Share What the criminal case against Arkema could mean for other companiesEarlier this month, a Harris County grand jury indicted chemical manufacturer Arkema for the release of toxic chemicals after its plant flooded during Harvey. Harris County prosecutors allege Arkema “recklessly” released those toxic chemicals into the air as fires burned within the facility, allegedly making Crosby residents and first-responders sick.The facility took on six feet of floodwater during the storm, resulting in the failure of the plant’s power generators and causing explosions of those toxic chemicals. Additional sentence for woman convicted of illegal votingA North Texas woman convicted of illegal voting has been sentenced to 10 months in federal prison for violating her parole from a fraud case by casting a ballot.Crystal Mason was sentenced in March to five years in state prison for voting illegally in the 2016 presidential election. When she voted, Mason was on parole from a previous federal fraud charge. State law prohibits voting by a person still serving a sentence for a crime.This week, Mason was convicted in federal court because voting was a violation of her parole. Colorado fracking battle of interest to Texas companiesIn Colorado, voters will soon decide whether to significantly limit oil and gas drilling near homes and businesses, a brewing battle with ramifications for Texas companies and, possibly, the state’s own economy. Naturally, Texas companies have a stake in the outcome. Former Enron CEO released from prisonPat Sullivan/APFormer Enron CEO Jeffrey Skilling is escorted from the federal courthouse Friday, June 21, 2013, in Houston after being re-sentenced for his role in the energy giants’ collapse. Skilling was resentenced to 14 years as part of a court-ordered reduction and a separate agreement with prosecutors. The decision brought a protracted legal conclusion to one of the most notorious U.S. financial scandals. Skilling has been in prison since 2006, when he was sentenced to more than 24 years by U.S. District Judge Sim Lake. But an appeals court vacated his prison term in 2009, ruling that a sentencing guideline was improperly applied. That meant a reduction of as much as nine years. (AP Photo/Pat Sullivan)Former Enron executive Jeffrey Skilling has been released from prison. Skilling has been sent to a halfway house in Texas, according to the Federal Bureau of Prisons.Skilling was Enron’s CEO and was convicted of multiple counts of fraud and insider trading in connection with the collapse of the Houston-based energy giant. Labor Day weekend has become one of the deadliestAccording to figures from the Texas Department of Transportation that go back to 2013, about 40 people on average are killed in crashes around the state over the Labor Day weekend. Authorities say drunk driving is a big problem, but speed and distraction are also factors.

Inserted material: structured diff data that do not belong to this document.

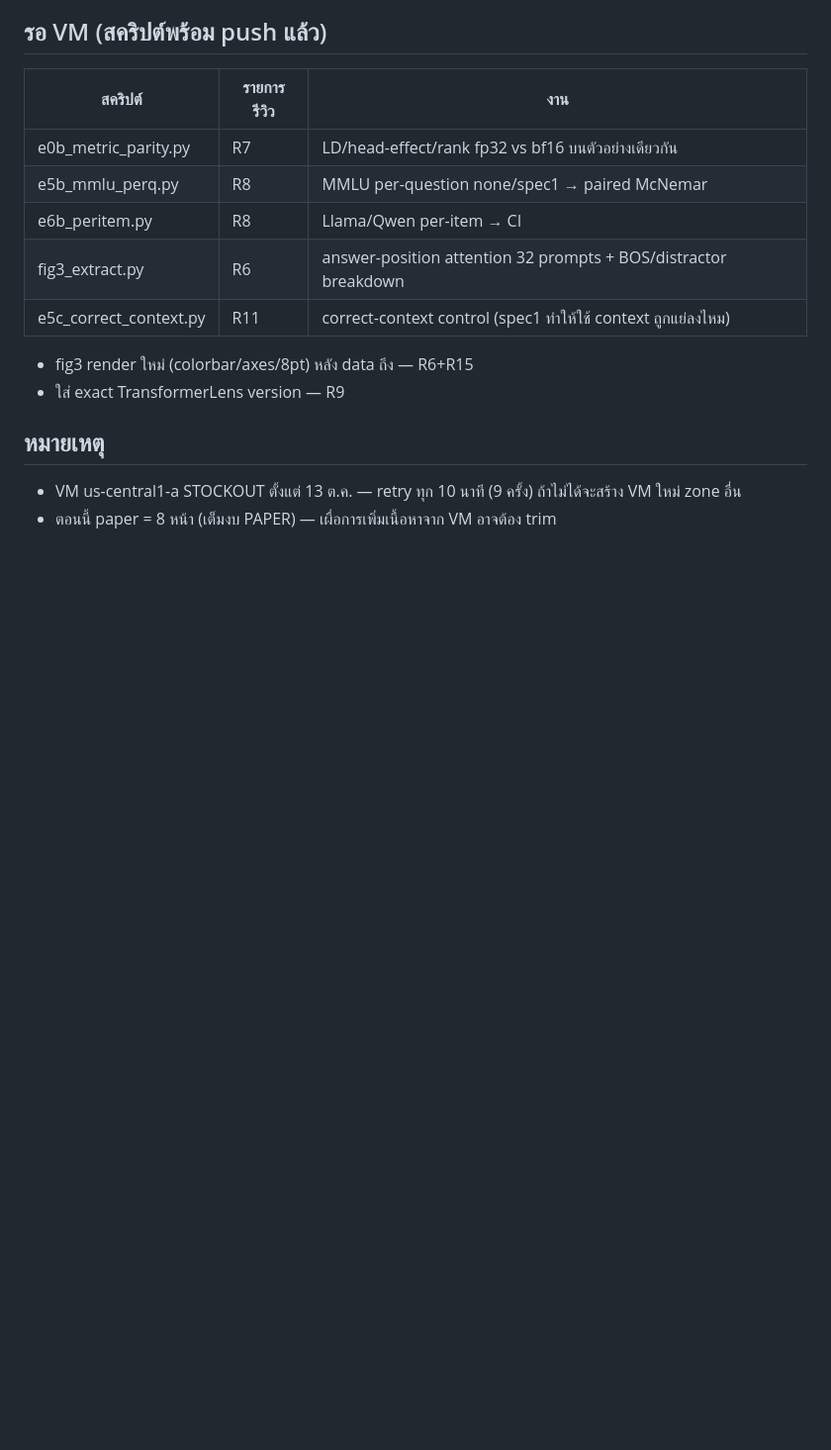
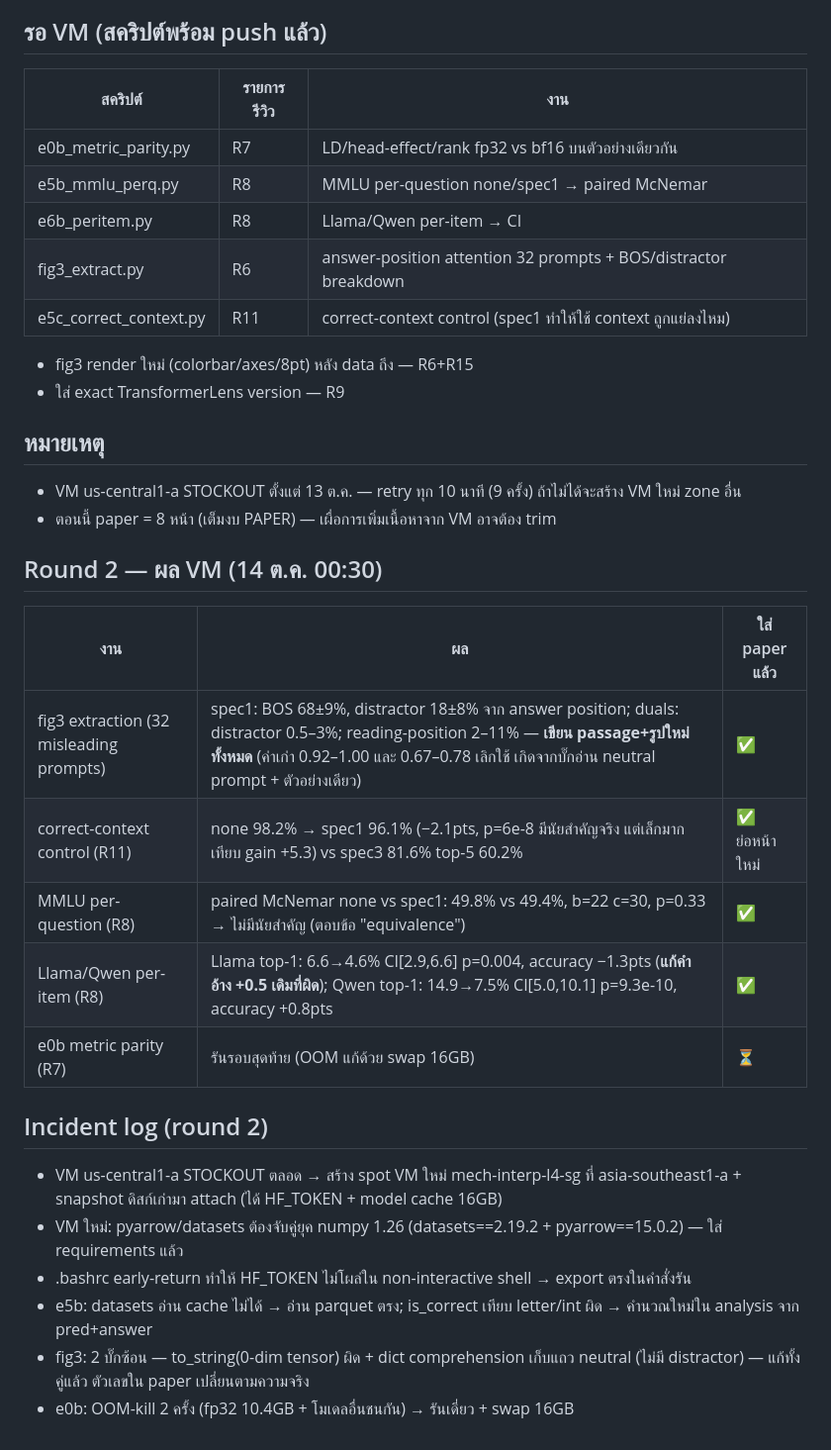
Before and after one commit to Shutchon/mech-interp-hallucination, a Markdown page: REVISION_CHECKLIST.md, the part around the change. Shown at 99% size. GitHub-like rendering; blank space fills up the shorter version.

Commit message:
checklist: VM results round 2

```diff
--- a/REVISION_CHECKLIST.md
+++ b/REVISION_CHECKLIST.md
@@ -110,3 +110,20 @@
 ## หมายเหตุ
 - VM us-central1-a STOCKOUT ตั้งแต่ 13 ต.ค. — retry ทุก 10 นาที (9 ครั้ง) ถ้าไม่ได้จะสร้าง VM ใหม่ zone อื่น
 - ตอนนี้ paper = 8 หน้า (เต็มงบ PAPER) — เผื่อการเพิ่มเนื้อหาจาก VM อาจต้อง trim
+
+## Round 2 — ผล VM (14 ต.ค. 00:30)
+| งาน | ผล | ใส่ paper แล้ว |
+|-----|-----|---------------|
+| fig3 extraction (32 misleading prompts) | spec1: BOS 68±9%, distractor 18±8% จาก answer position; duals: distractor 0.5–3%; reading-position 2–11% — **เขียน passage+รูปใหม่ทั้งหมด** (ค่าเก่า 0.92–1.00 และ 0.67–0.78 เลิกใช้ เกิดจากบั๊กอ่าน neutral prompt + ตัวอย่างเดียว) | ✅ |
+| correct-context control (R11) | none 98.2% → spec1 96.1% (−2.1pts, p=6e-8 มีนัยสำคัญจริง แต่เล็กมากเทียบ gain +5.3) vs spec3 81.6% top-5 60.2% | ✅ ย่อหน้าใหม่ |
+| MMLU per-question (R8) | paired McNemar none vs spec1: 49.8% vs 49.4%, b=22 c=30, p=0.33 → ไม่มีนัยสำคัญ (ตอบข้อ "equivalence") | ✅ |
+| Llama/Qwen per-item (R8) | Llama top-1: 6.6→4.6% CI[2.9,6.6] p=0.004, accuracy −1.3pts (**แก้คำอ้าง +0.5 เดิมที่ผิด**); Qwen top-1: 14.9→7.5% CI[5.0,10.1] p=9.3e-10, accuracy +0.8pts | ✅ |
+| e0b metric parity (R7) | รันรอบสุดท้าย (OOM แก้ด้วย swap 16GB) | ⏳ |
+
+## Incident log (round 2)
+- VM us-central1-a STOCKOUT ตลอด → สร้าง spot VM ใหม่ mech-interp-l4-sg ที่ asia-southeast1-a + snapshot ดิสก์เก่ามา attach (ได้ HF_TOKEN + model cache 16GB)
+- VM ใหม่: pyarrow/datasets ต้องจับคู่ยุค numpy 1.26 (datasets==2.19.2 + pyarrow==15.0.2) — ใส่ requirements แล้ว
+- .bashrc early-return ทำให้ HF_TOKEN ไม่โผล่ใน non-interactive shell → export ตรงในคำสั่งรัน
+- e5b: datasets อ่าน cache ไม่ได้ → อ่าน parquet ตรง; is_correct เทียบ letter/int ผิด → คำนวณใหม่ใน analysis จาก pred+answer
+- fig3: 2 บั๊กซ้อน — to_string(0-dim tensor) ผิด + dict comprehension เก็บแถว neutral (ไม่มี distractor) — แก้ทั้งคู่แล้ว ตัวเลขใน paper เปลี่ยนตามความจริง
+- e0b: OOM-kill 2 ครั้ง (fp32 10.4GB + โมเดลอื่นชนกัน) → รันเดี่ยว + swap 16GB
```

Local School Districts Top List of Clients for Alternative Special Ed SchoolsLast school year, more than three dozen school districts in Greater Houston contracted with the Harris County Department of Education for special ed services, from Galveston to Magnolia.The biggest client was the Alief Independent School District. It spent over $1 million on seats at one of the county agency’s alternative schools. That’s according to public records obtained by News 88.7.